PhantomJS + JSCoverage + QUnit or console JS unit tests with coverage calculation

    Let's talk about the case when you need to automate the launch of tests and the collection of coverage statistics, for example, for a hypothetical client JS library. The task is not entirely trivial, since a normal browser requires a full-fledged browser — the library is a visual wrapper over the standard components of the form. The library should be written so that all interaction with its objects can be done using the methods that they provide, and not only through direct manipulations with the DOM (i.e. any user action can be triggered not only by an event, say, clicking on something, but also hands through the method). Nevertheless, it is necessary to have this DOM so that the results of the methods, in addition to changing the internal state of objects, are also displayed in the DOM. In general, it resembles Sencha (ExtJS) applications.

    To achieve these goals, you need a certain controlled browser, a framework for running tests and a utility that will allow you to calculate code coverage with tests, as well as some code that will connect all components.


    One solution is JSTestDriver , which was already written about here, but in the case under consideration, this option did not fit, since the whole solution should be run console-based, should not produce any unnecessary services, or browser windows, should start and die immediately upon completion of work.

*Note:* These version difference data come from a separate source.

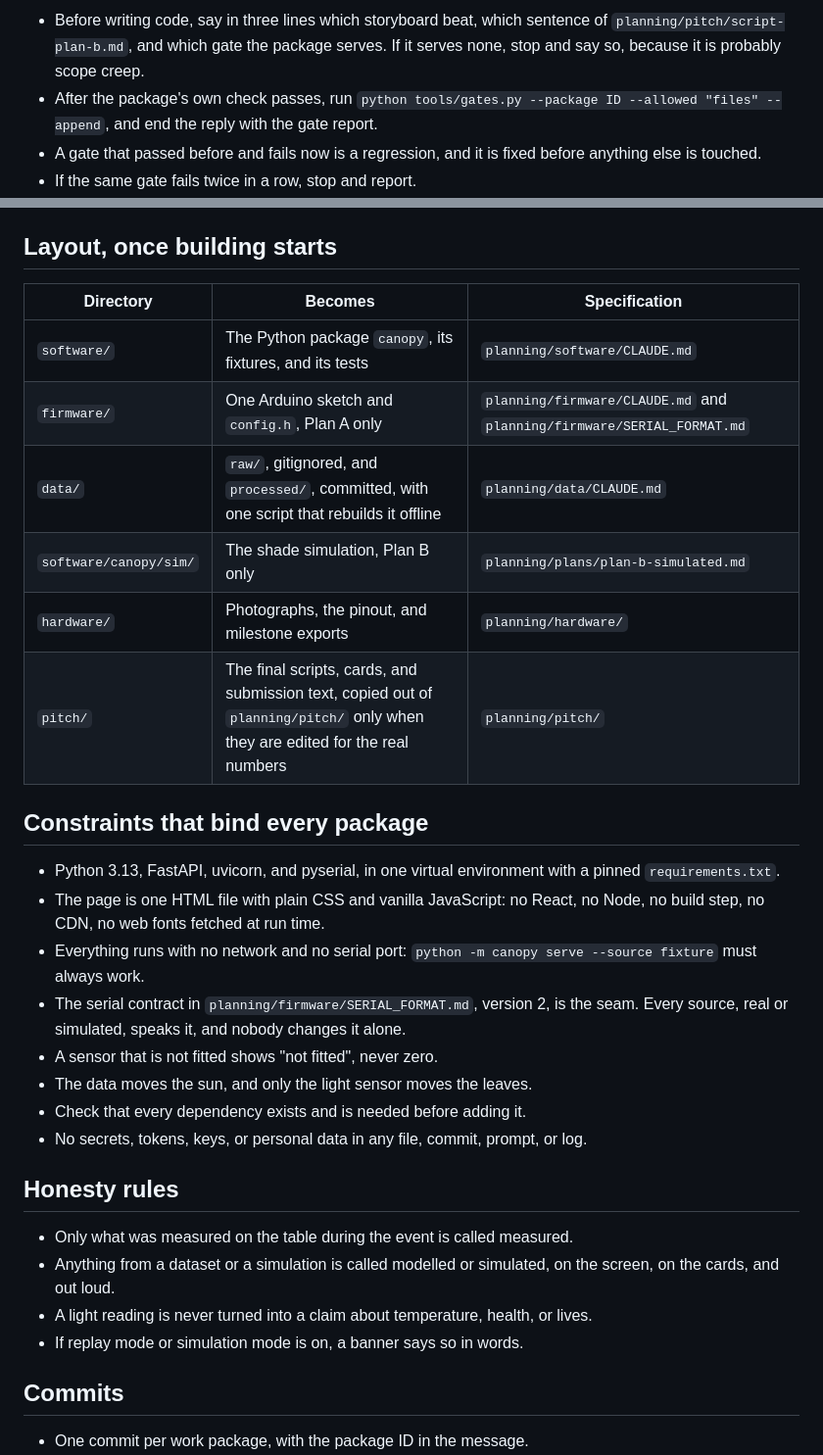
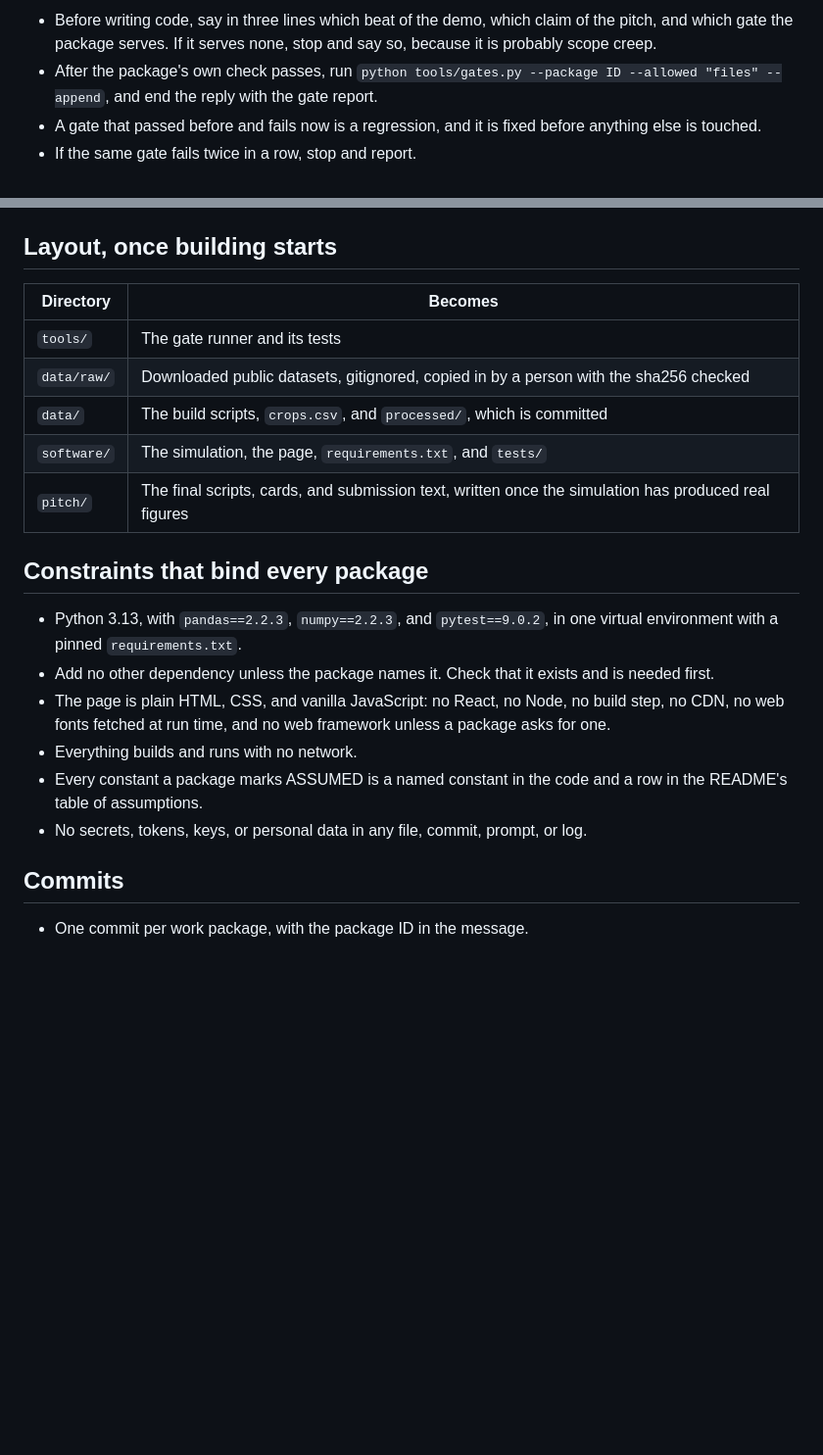
Before and after one commit to andomo3/flecto-shade, a Markdown page: AGENTS.md, 2 parts joined by grey strips. Shown at 98% size. Rendered like a GitHub page; blank space fills up the shorter version.

```diff
--- a/AGENTS.md
+++ b/AGENTS.md
@@ -68,5 +69,5 @@ Code that passes its own tests and breaks the demo is not done.
 
-- Before writing code, say in three lines which storyboard beat, which sentence of `planning/pitch/script-plan-b.md`, and which gate the package serves.
+- Before writing code, say in three lines which beat of the demo, which claim of the pitch, and which gate the package serves.
   If it serves none, stop and say so, because it is probably scope creep.
 - After the package's own check passes, run `python tools/gates.py --package ID --allowed "files" --append`, and end the reply with the gate report.
 - A gate that passed before and fails now is a regression, and it is fixed before anything else is touched.
@@ -80,33 +81,22 @@ Code that passes its own tests and breaks the demo is not done.
 
 ## Layout, once building starts
 
-| Directory | Becomes | Specification |
-|---|---|---|
-| `software/` | The Python package `canopy`, its fixtures, and its tests | `planning/software/CLAUDE.md` |
-| `firmware/` | One Arduino sketch and `config.h`, Plan A only | `planning/firmware/CLAUDE.md` and `planning/firmware/SERIAL_FORMAT.md` |
-| `data/` | `raw/`, gitignored, and `processed/`, committed, with one script that rebuilds it offline | `planning/data/CLAUDE.md` |
-| `software/canopy/sim/` | The shade simulation, Plan B only | `planning/plans/plan-b-simulated.md` |
-| `hardware/` | Photographs, the pinout, and milestone exports | `planning/hardware/` |
-| `pitch/` | The final scripts, cards, and submission text, copied out of `planning/pitch/` only when they are edited for the real numbers | `planning/pitch/` |
+| Directory | Becomes |
+|---|---|
+| `tools/` | The gate runner and its tests |
+| `data/raw/` | Downloaded public datasets, gitignored, copied in by a person with the sha256 checked |
+| `data/` | The build scripts, `crops.csv`, and `processed/`, which is committed |
+| `software/` | The simulation, the page, `requirements.txt`, and `tests/` |
+| `pitch/` | The final scripts, cards, and submission text, written once the simulation has produced real figures |
 
 ## Constraints that bind every package
 
-- Python 3.13, FastAPI, uvicorn, and pyserial, in one virtual environment with a pinned `requirements.txt`.
-- The page is one HTML file with plain CSS and vanilla JavaScript: no React, no Node, no build step, no CDN, no web fonts fetched at run time.
-- Everything runs with no network and no serial port: `python -m canopy serve --source fixture` must always work.
-- The serial contract in `planning/firmware/SERIAL_FORMAT.md`, version 2, is the seam.
-  Every source, real or simulated, speaks it, and nobody changes it alone.
-- A sensor that is not fitted shows "not fitted", never zero.
-- The data moves the sun, and only the light sensor moves the leaves.
-- Check that every dependency exists and is needed before adding it.
+- Python 3.13, with `pandas==2.2.3`, `numpy==2.2.3`, and `pytest==9.0.2`, in one virtual environment with a pinned `requirements.txt`.
+- Add no other dependency unless the package names it. Check that it exists and is needed first.
+- The page is plain HTML, CSS, and vanilla JavaScript: no React, no Node, no build step, no CDN, no web fonts fetched at run time, and no web framework unless a package asks for one.
+- Everything builds and runs with no network.
+- Every constant a package marks ASSUMED is a named constant in the code and a row in the README's table of assumptions.
 - No secrets, tokens, keys, or personal data in any file, commit, prompt, or log.
-
-## Honesty rules
-
-- Only what was measured on the table during the event is called measured.
-- Anything from a dataset or a simulation is called modelled or simulated, on the screen, on the cards, and out loud.
-- A light reading is never turned into a claim about temperature, health, or lives.
-- If replay mode or simulation mode is on, a banner says so in words.
 
 ## Commits
 
```
Also changed, not shown: other parts of AGENTS.md (+31 -30 lines).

Plus at the moment, JSTestDriver is not able to exclude connected files from the Coverage Report, which greatly distorts the picture, because Considering coverage, for example, for connected jQuery or MooTools, is unnecessary. On habr there was an overview of simple start of QUnit tests with the help of PhantomJS , but without calculation of coverage or page assembly (which is necessary just for coverage).

    Given the specified requirements, a solution based on a bunchPhantomJS + JSCoverage + QUnit , posted by me on Google Code. Let's dwell on the components:
    • PhantomJS - console (headless) browser controlled through the JS API;
    • JSCoverage is a console parser of JS files, implements an increment in them for each executable line, respectively. array element to count the number of executions. There are minor restrictions - only lines that can be executed at all are involved, i.e. not comments, for example. For notations of objects and arrays, only the line where the notation began is taken into account;
    • QUnit is a small JS framework for conveniently and quickly creating unit tests, including asynchronous ones, launched in the browser as a page with connected scripts.


    For the utility to work correctly, it is necessary to download and unzip two archives with executable files PhantomJS (dynamic) and JSCoverage , the paths to them can be changed in batch files, and also indicate the correct name of the test group to execute there. In order to connect all the components together, the auxiliary functionality in question was written. To configure a set of tests and scripts for inclusion in the launched page, one configuration file of the form is used:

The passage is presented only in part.